Circular polarizers are used to improve the viewability of emissive displays. In bright light environments, Electroluminescent (EL), Field Emissive Displays (FED), Cathode Ray Tube (CRT), Light Emitting Diode (LED) and Organic Light Emitting Diode (OLED) benefit greatly from the use of a circular polarizer.
Circular polarizers are used in camera, video and sensor applications where sensitivity to linearly polarized light is an issue, but glare reduction is required. Circular polarizers are also used in 3D applications as an alternative to linear polarizers.
How does a circular polarizer work?:
API circular polarisers are a combination of a linear polarizer and a quarter wave retarder. The linear polarizer absorbs the randomly polarized light that passes through it, with the exception of the light that is polarized parallel to the transmission axis.
This linearly polarized light then passes through the quarter wave retarder. The quarter wave retards the velocity of one of the polarization components (x or y) one quarter of a wave out of phase from the other polarization component. At this point, the light becomes circularly polarized (see Figure 1). One sometimes refers to the action of the quarter wave as “twisting” the polarized light. Note that depending on which polarization component is retarded, one will have either a left handed or right handed circular polarizer.

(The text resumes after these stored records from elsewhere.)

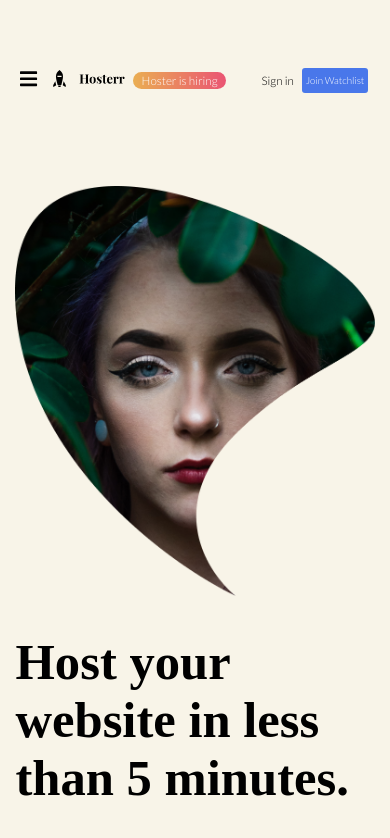
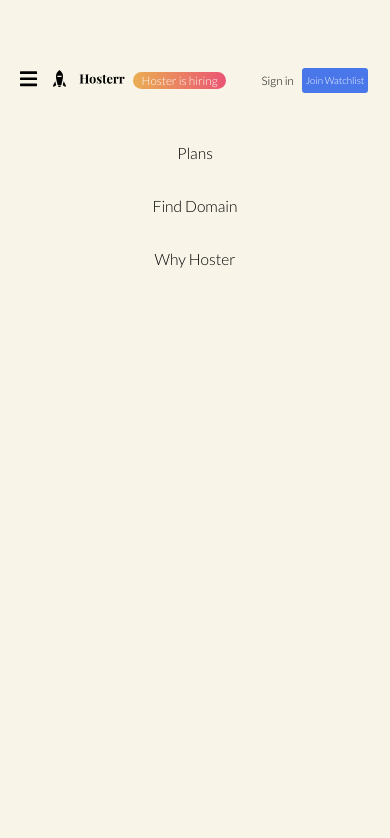
Before and after one commit to AfeefRaza/Portfolio-Website-1, a plain HTML site: page index.html in a window 390 px wide. Both pictures are taken after a click on the label 21 px from the left and 80 px from the top of the page. Shown: the top 838 px of the page. Drawn offline with Linux system fonts and the light colour scheme; a web font is replaced by a local one.

Commit message:
Update style.css

```diff
--- a/style.css
+++ b/style.css
@@ -135,19 +135,19 @@ margin-right: 12vw;
 }
 
 @media (max-width: 940px) {
-    nav .middle {
+   nav .middle {
         position: fixed;
         display: block;
         width: 100%;
         height: 100vh;
-        top: 5vh;
+        top: 13vh;
         left: -100%;
         text-align: center;
         padding-left: 0;
         transition: all .5s;
       }
 
-      #check:checked ~ ul {
+      #check:checked ~ .middle {
 
         left: 0%;
       }
```
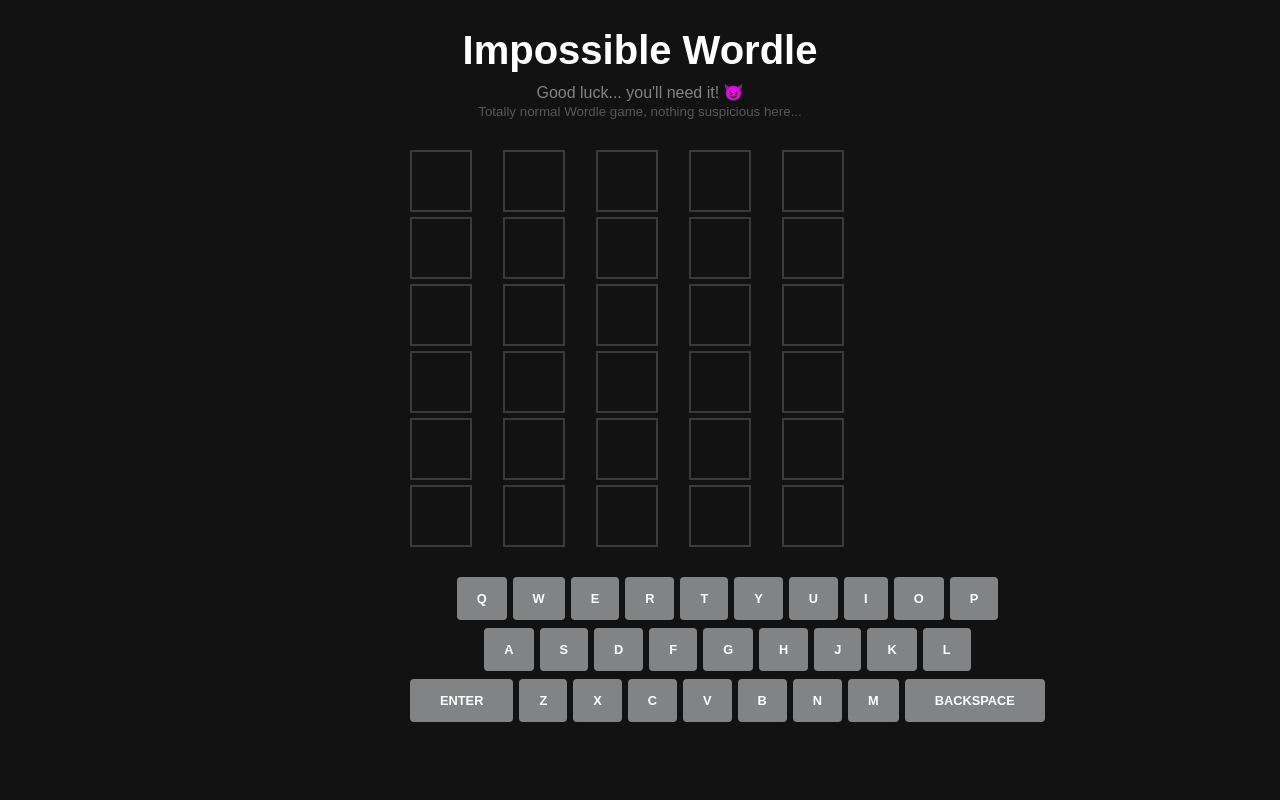
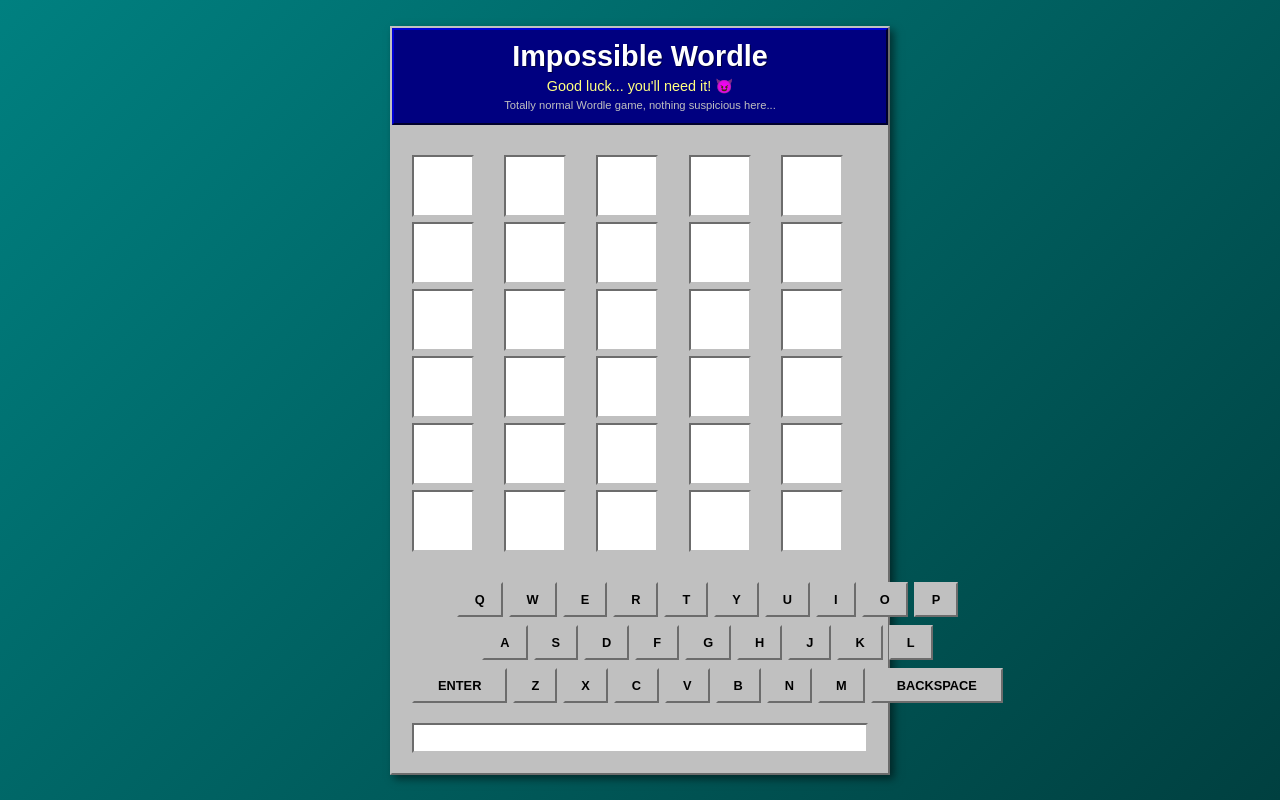
Before and after one commit to graphitedevs/impossible-wordle, a plain HTML site: page index.html in a window 1280 px wide. Drawn offline with Linux system fonts and the light colour scheme.

Commit message:
feat: Add Windows 98 retro theme with classic UI elements

```diff
--- a/style.css
+++ b/style.css
@@ -5,35 +5,52 @@
 }
 
 body {
-    font-family: 'Arial', sans-serif;
-    background-color: #121213;
-    color: #ffffff;
+    font-family: 'MS Sans Serif', sans-serif;
+    background: linear-gradient(135deg, #008080 0%, #004040 100%);
+    color: #000000;
     display: flex;
     justify-content: center;
     align-items: center;
     min-height: 100vh;
+    background-attachment: fixed;
 }
 
 .container {
     max-width: 500px;
     margin: 0 auto;
     padding: 20px;
+    background: #c0c0c0;
+    border: 2px outset #c0c0c0;
+    box-shadow: 4px 4px 8px rgba(0,0,0,0.5);
+    border-radius: 0;
 }
 
 header {
     text-align: center;
     margin-bottom: 30px;
+    background: #000080;
+    color: #ffffff;
+    padding: 10px;
+    border: 2px outset #000080;
+    margin: -20px -20px 30px -20px;
 }
 
 h1 {
-    font-size: 2.5rem;
-    margin-bottom: 10px;
+    font-size: 1.8rem;
+    margin-bottom: 5px;
     color: #ffffff;
+    font-weight: bold;
+    text-shadow: 1px 1px 0px #000040;
 }
 
 header p {
-    color: #818384;
-    font-size: 1rem;
+    color: #ffff80;
+    font-size: 0.9rem;
+}
+
+header small {
+    color: #c0c0c0 !important;
+    font-size: 0.7rem;
 }
 
 #game-board {
@@ -52,34 +69,39 @@ header p {
 .tile {
     width: 62px;
     height: 62px;
-    border: 2px solid #3a3a3c;
+    border: 2px inset #c0c0c0;
     display: flex;
     justify-content: center;
     align-items: center;
-    font-size: 2rem;
+    font-size: 1.8rem;
     font-weight: bold;
     text-transform: uppercase;
-    background-color: transparent;
-    color: #ffffff;
+    background-color: #ffffff;
+    color: #000000;
+    font-family: 'MS Sans Serif', monospace;
 }
 
 .tile.filled {
-    border-color: #565758;
+    background-color: #ffff80;
+    border: 2px inset #ffff80;
 }
 
 .tile.correct {
-    background-color: #538d4e;
-    border-color: #538d4e;
+    background-color: #00ff00;
+    border: 2px inset #00ff00;
+    color: #000000;
 }
 
 .tile.present {
-    background-color: #b59f3b;
-    border-color: #b59f3b;
+    background-color: #ffff00;
+    border: 2px inset #ffff00;
+    color: #000000;
 }
 
 .tile.absent {
-    background-color: #3a3a3c;
-    border-color: #3a3a3c;
+    background-color: #808080;
+    border: 2px inset #808080;
+    color: #ffffff;
 }
 
 #keyboard {
@@ -96,43 +118,56 @@ header p {
 }
 
 .key {
-    padding: 14px 20px;
-    background-color: #818384;
-    border: none;
-    border-radius: 4px;
-    color: #ffffff;
+    padding: 8px 16px;
+    background-color: #c0c0c0;
+    border: 2px outset #c0c0c0;
+    border-radius: 0;
+    color: #000000;
     font-size: 0.8rem;
     font-weight: bold;
     cursor: pointer;
     text-transform: uppercase;
-    transition: background-color 0.1s;
+    font-family: 'MS Sans Serif', sans-serif;
+    transition: none;
 }
 
 .key:hover {
-    background-color: #565758;
+    background-color: #e0e0e0;
+}
+
+.key:active {
+    border: 2px inset #c0c0c0;
 }
 
 .key.wide {
-    padding: 14px 30px;
+    padding: 8px 24px;
 }
 
 .key.correct {
-    background-color: #538d4e;
+    background-color: #00ff00;
+    border: 2px outset #00ff00;
 }
 
 .key.present {
-    background-color: #b59f3b;
+    background-color: #ffff00;
+    border: 2px outset #ffff00;
 }
 
 .key.absent {
-    background-color: #3a3a3c;
+    background-color: #808080;
+    border: 2px outset #808080;
+    color: #ffffff;
 }
 
 #message {
     text-align: center;
-    font-size: 1.2rem;
+    font-size: 1rem;
     font-weight: bold;
     margin-top: 20px;
     min-height: 30px;
-    color: #ffffff;
+    color: #000000;
+    background: #ffffff;
+    padding: 8px;
+    border: 2px inset #c0c0c0;
+    font-family: 'MS Sans Serif', sans-serif;
 }
```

The usefulness of a circular polarizer occurs when light that has passed through the filter reflects off of a non-depolarizing surface (glass, metal, conductive coatings, acrylic, etc.). The handedness (left or right) of the reflected circularly polarized light switches to the opposite handedness. If light emitted from the circular polarizing filter is left handed, the reflected light becomes right handed.
The nature of a circular polarizer is that left handed circular polarized light cannot pass through a right handed circular polarizer and vice versa. This occurs because as the reflected opposite handed circularly polarized light passes through the wave retarder, it becomes linearly polarized again, but 90º to its original orientation. Therefore light passing through a circular polarizer filter, which then reflects off another surface, cannot pass back through the circular polarizer (see Figure 2). Thus making circular polarizers excellent glare reduction filters for displays.